**Assigned task**
Please reproduce the entries below exactly, leaving the pictures out.

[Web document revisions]
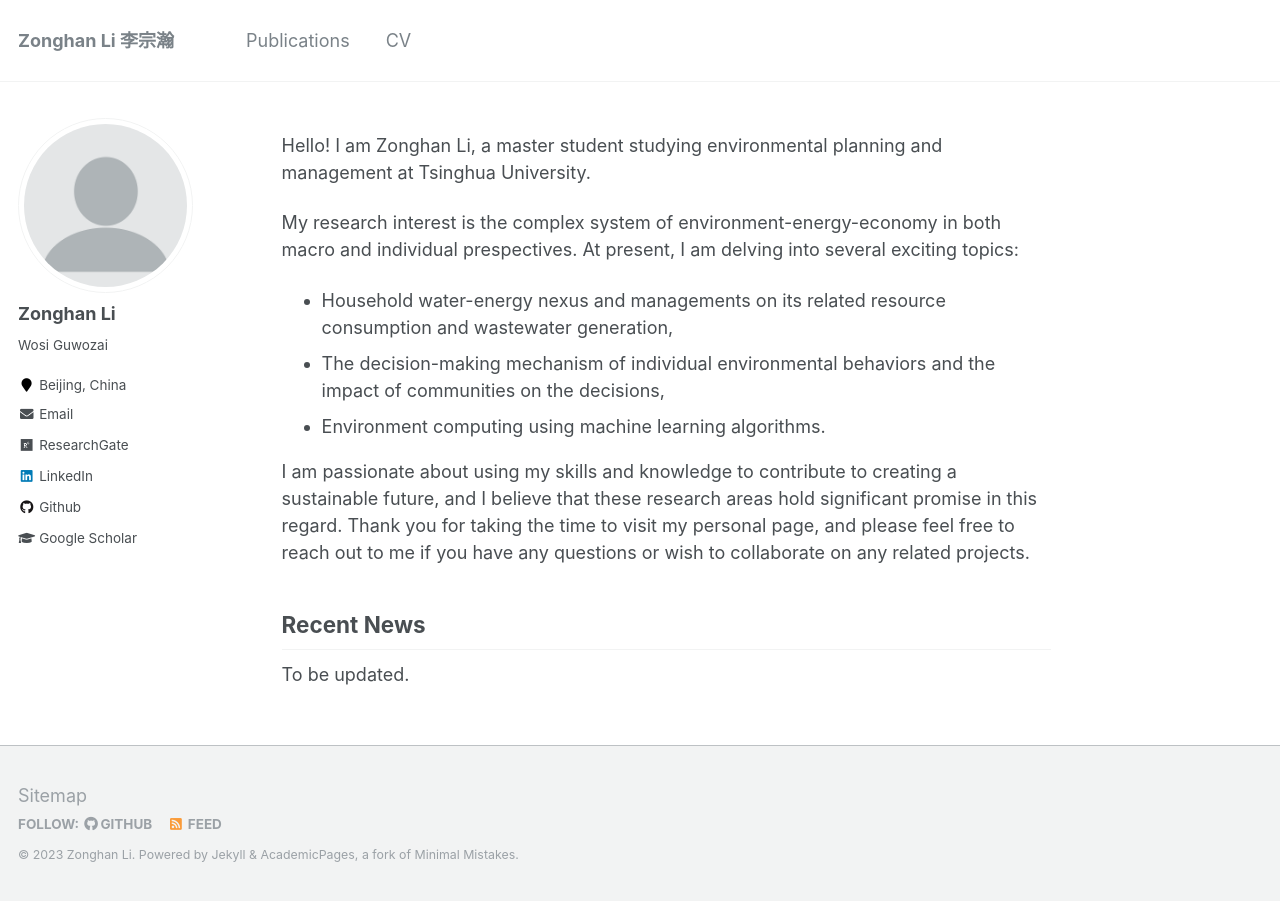
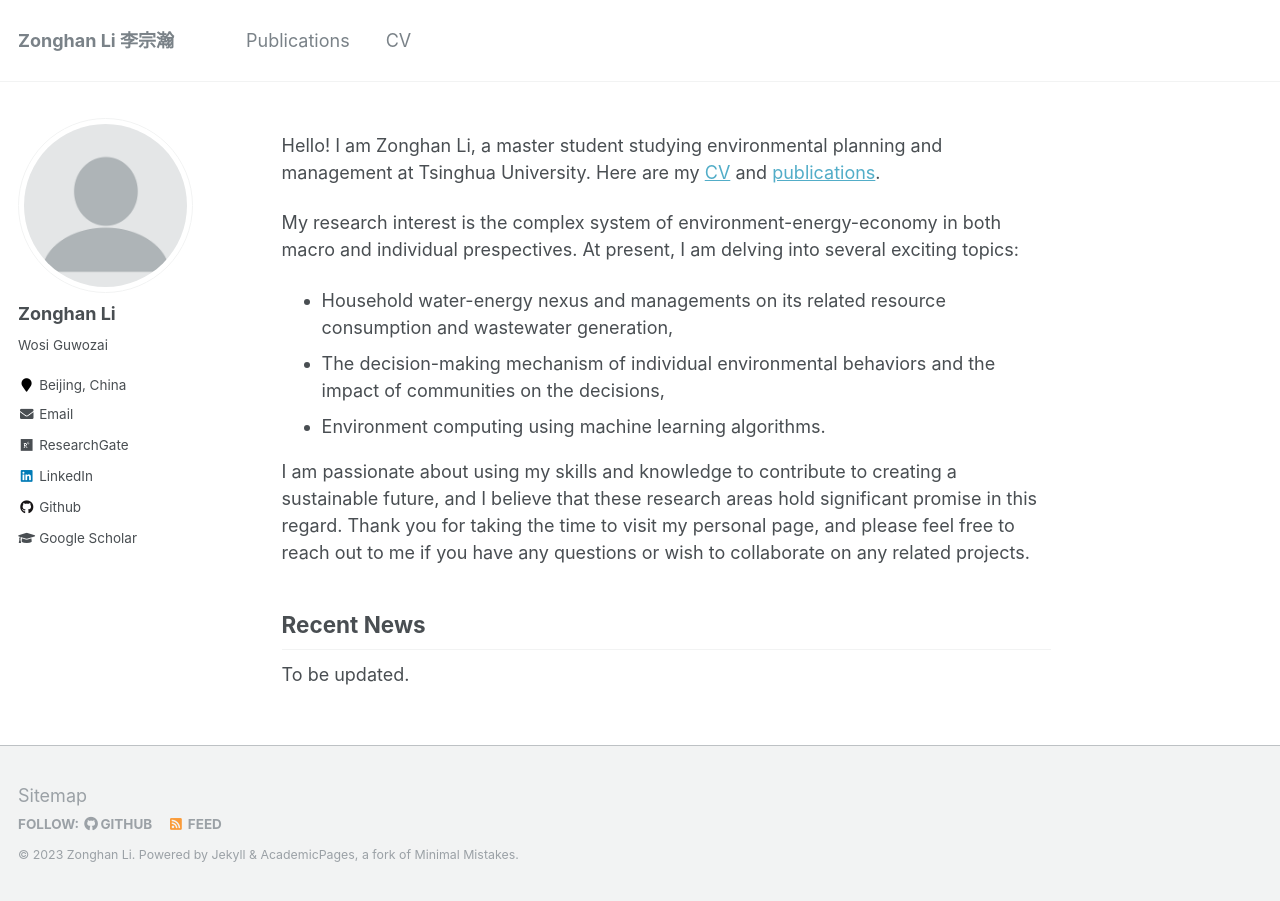
Before and after one commit to lzh3278/lzh.github.io, a Jekyll site: the page built from _pages/about.md, in a window 1280 px wide. Built offline with Jekyll 4.4.1, drawn with Linux system fonts in a browser that asks for light colours.

Commit message:
Update about.md

```diff
--- a/_pages/about.md
+++ b/_pages/about.md
@@ -8,7 +8,7 @@ redirect_from:
   - /about.html
 ---
 
-Hello! I am Zonghan Li, a master student studying environmental planning and management at Tsinghua University.
+Hello! I am Zonghan Li, a master student studying environmental planning and management at Tsinghua University. Here are my [CV](https://lzh3278.github.io/cv/) and [publications](https://lzh3278.github.io/publications/).
 
 My research interest is the complex system of environment-energy-economy in both macro and individual prespectives. At present, I am delving into several exciting topics:
 * Household water-energy nexus and managements on its related resource consumption and wastewater generation,
```
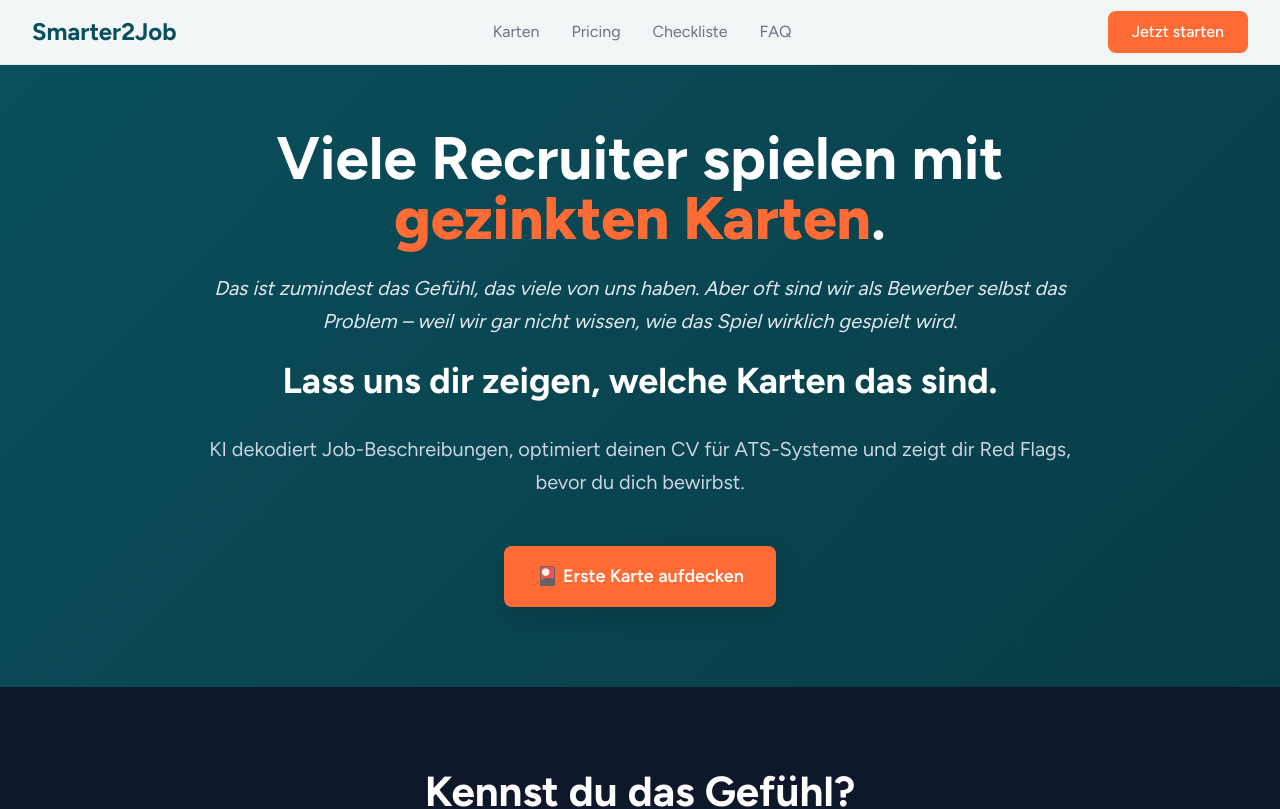
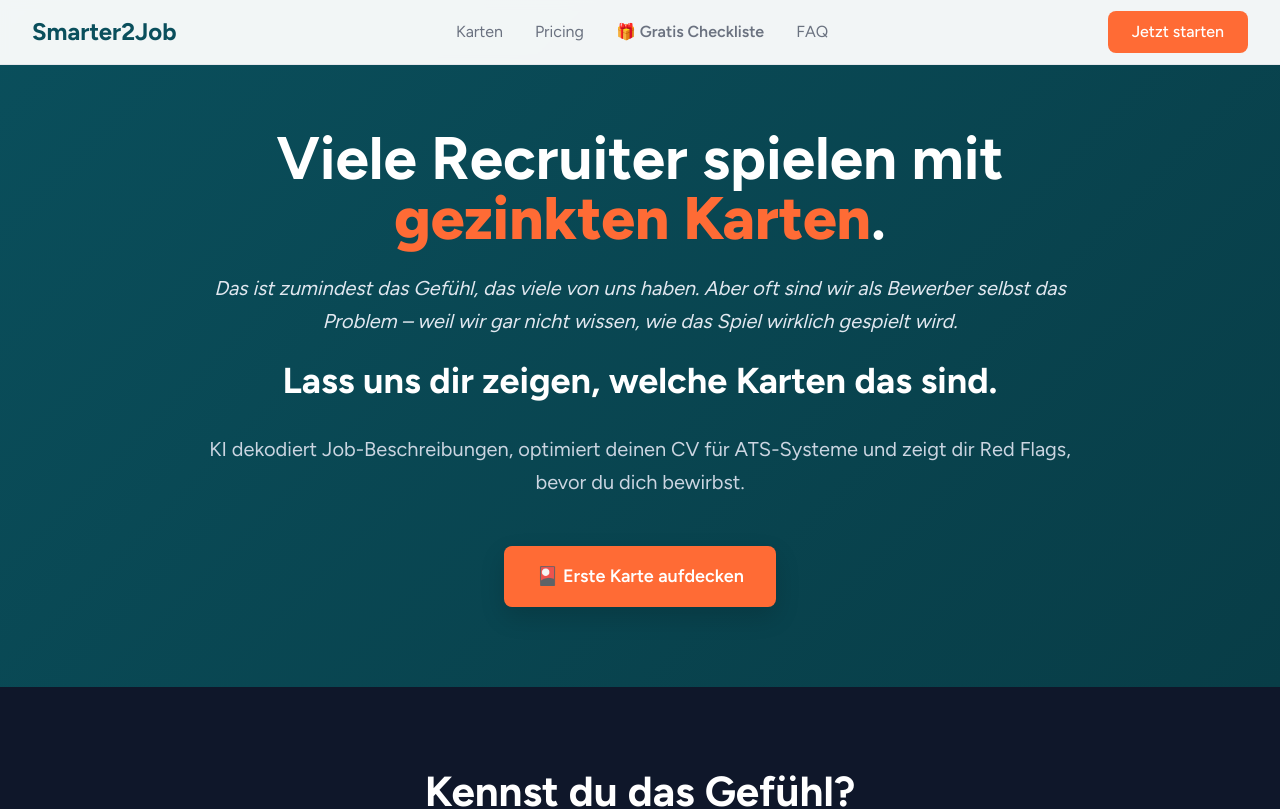
Before and after one commit to Smarter2Job/Smarter2Job-Deployment, a React (Vite) app: page / in a window 1280 px wide. Shown: the top 809 px of the page. Built offline with nearby package versions, Linux system fonts and the light colour scheme.

Commit message:
feat: Update header menu for Lead-Magnet, add email export guide

```diff
--- a/src/components/Smarter2JobLanding.tsx
+++ b/src/components/Smarter2JobLanding.tsx
@@ -71,7 +71,9 @@ export default function Smarter2JobLanding() {
             <div className="hidden md:flex gap-8">
               <a href="#karten" className="text-gray-600 hover:text-[#0a4f5c] transition">Karten</a>
               <a href="#pricing" className="text-gray-600 hover:text-[#0a4f5c] transition">Pricing</a>
-              <a href="#checkliste" className="text-gray-600 hover:text-[#0a4f5c] transition">Checkliste</a>
+              <a href="#checkliste" className="text-gray-600 hover:text-[#0a4f5c] transition font-semibold">
+                🎁 Gratis Checkliste
+              </a>
               <a href="#faq" className="text-gray-600 hover:text-[#0a4f5c] transition">FAQ</a>
             </div>
             <button
```
Also changed, not shown: 2 other files (tests, documents, lock files or other folders).
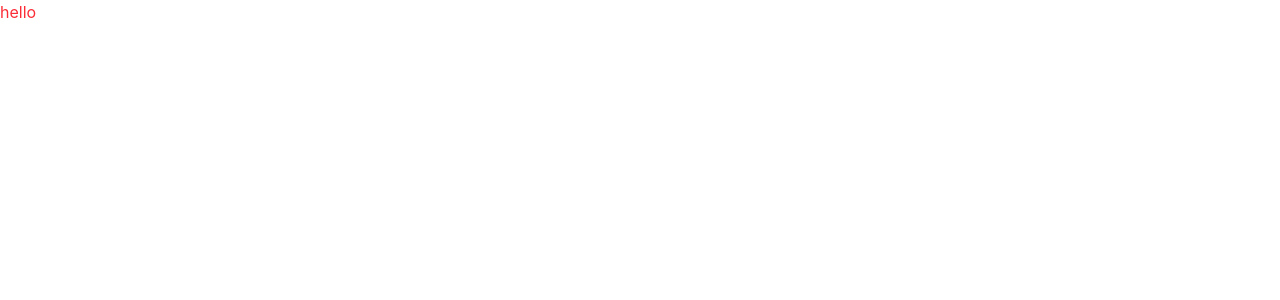
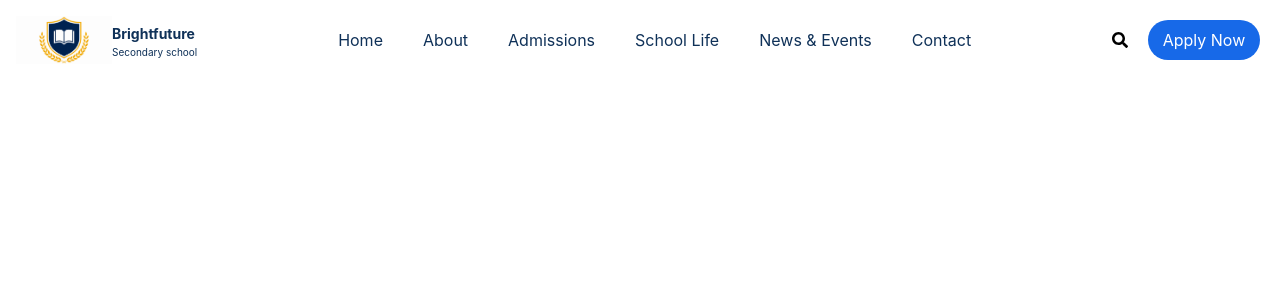
Before and after one commit to JohnMabas/Bright-Future, a React (Vite) app: page / in a window 1280 px wide. Shown: the top 300 px of the page. Built offline with nearby package versions, Linux system fonts and the light colour scheme.

Commit message:
add NAv-Bar component

```diff
--- a/src/App.jsx
+++ b/src/App.jsx
@@ -1,11 +1,12 @@
 
 import './App.css'
+import NavBar from './components/NavBar'
 
 function App() {
 
   return (
-    <>
-      <h1 className='text-red-500'>hello</h1>
+    < >
+      <NavBar/>
     </>
   )
 }
--- a/src/components/NavBar.jsx
+++ b/src/components/NavBar.jsx
@@ -1,9 +1,34 @@
 
-import React from 'react'
+import { FaSearch } from "react-icons/fa"
+import Logo from "/public/image/Bright-log0.png"
 
 export default function NavBar() {
   return (
     <div>
+        <nav className="flex justify-between items-center p-4">
+            <div className="flex items-center">
+                <img src={Logo} alt="logo" className="w-24" />
+                <div>
+                    <b className="text-sm text-[#0F3158]">Brightfuture</b>
+                    <p className="text-[10px] text-[#0F3158]">Secondary school</p>
+                </div>
+            </div>
+
+            <ul className="flex justify-center items-center gap-10 text-[#0F3158]">
+                <li>Home</li>
+                <li>About</li>
+                <li>Admissions</li>
+                <li>School Life</li>
+                <li>News & Events</li>
+                <li>Contact</li>
+
+            </ul>
+            <div className="flex items-center gap-4">
+                <FaSearch/>
+                <button className=" rounded-full bg-[#1769E8] text-white w-28 p-2 m-1 ">Apply Now</button>
+            </div>
+        </nav>
+
 
     </div>
   )
```
Also changed, not shown: public/image/Bright-log0.png (added).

**Answer area**
Before and after one commit to lzh3278/lzh.github.io, a Jekyll site: the page built from _pages/about.md, in a window 1280 px wide. Built offline with Jekyll 4.4.1, drawn with Linux system fonts in a browser that asks for light colours.

Commit message:
Update about.md

```diff
--- a/_pages/about.md
+++ b/_pages/about.md
@@ -8,7 +8,7 @@ redirect_from:
   - /about.html
 ---
 
-Hello! I am Zonghan Li, a master student studying environmental planning and management at Tsinghua University.
+Hello! I am Zonghan Li, a master student studying environmental planning and management at Tsinghua University. Here are my [CV](https://lzh3278.github.io/cv/) and [publications](https://lzh3278.github.io/publications/).
 
 My research interest is the complex system of environment-energy-economy in both macro and individual prespectives. At present, I am delving into several exciting topics:
 * Household water-energy nexus and managements on its related resource consumption and wastewater generation,
```
Before and after one commit to Smarter2Job/Smarter2Job-Deployment, a React (Vite) app: page / in a window 1280 px wide. Shown: the top 809 px of the page. Built offline with nearby package versions, Linux system fonts and the light colour scheme.

Commit message:
feat: Update header menu for Lead-Magnet, add email export guide

```diff
--- a/src/components/Smarter2JobLanding.tsx
+++ b/src/components/Smarter2JobLanding.tsx
@@ -71,7 +71,9 @@ export default function Smarter2JobLanding() {
             <div className="hidden md:flex gap-8">
               <a href="#karten" className="text-gray-600 hover:text-[#0a4f5c] transition">Karten</a>
               <a href="#pricing" className="text-gray-600 hover:text-[#0a4f5c] transition">Pricing</a>
-              <a href="#checkliste" className="text-gray-600 hover:text-[#0a4f5c] transition">Checkliste</a>
+              <a href="#checkliste" className="text-gray-600 hover:text-[#0a4f5c] transition font-semibold">
+                🎁 Gratis Checkliste
+              </a>
               <a href="#faq" className="text-gray-600 hover:text-[#0a4f5c] transition">FAQ</a>
             </div>
             <button
```
Also changed, not shown: 2 other files (tests, documents, lock files or other folders).
Before and after one commit to JohnMabas/Bright-Future, a React (Vite) app: page / in a window 1280 px wide. Shown: the top 300 px of the page. Built offline with nearby package versions, Linux system fonts and the light colour scheme.

Commit message:
add NAv-Bar component

```diff
--- a/src/App.jsx
+++ b/src/App.jsx
@@ -1,11 +1,12 @@
 
 import './App.css'
+import NavBar from './components/NavBar'
 
 function App() {
 
   return (
-    <>
-      <h1 className='text-red-500'>hello</h1>
+    < >
+      <NavBar/>
     </>
   )
 }
--- a/src/components/NavBar.jsx
+++ b/src/components/NavBar.jsx
@@ -1,9 +1,34 @@
 
-import React from 'react'
+import { FaSearch } from "react-icons/fa"
+import Logo from "/public/image/Bright-log0.png"
 
 export default function NavBar() {
   return (
     <div>
+        <nav className="flex justify-between items-center p-4">
+            <div className="flex items-center">
+                <img src={Logo} alt="logo" className="w-24" />
+                <div>
+                    <b className="text-sm text-[#0F3158]">Brightfuture</b>
+                    <p className="text-[10px] text-[#0F3158]">Secondary school</p>
+                </div>
+            </div>
+
+            <ul className="flex justify-center items-center gap-10 text-[#0F3158]">
+                <li>Home</li>
+                <li>About</li>
+                <li>Admissions</li>
+                <li>School Life</li>
+                <li>News & Events</li>
+                <li>Contact</li>
+
+            </ul>
+            <div className="flex items-center gap-4">
+                <FaSearch/>
+                <button className=" rounded-full bg-[#1769E8] text-white w-28 p-2 m-1 ">Apply Now</button>
+            </div>
+        </nav>
+
 
     </div>
   )
```
Also changed, not shown: public/image/Bright-log0.png (added).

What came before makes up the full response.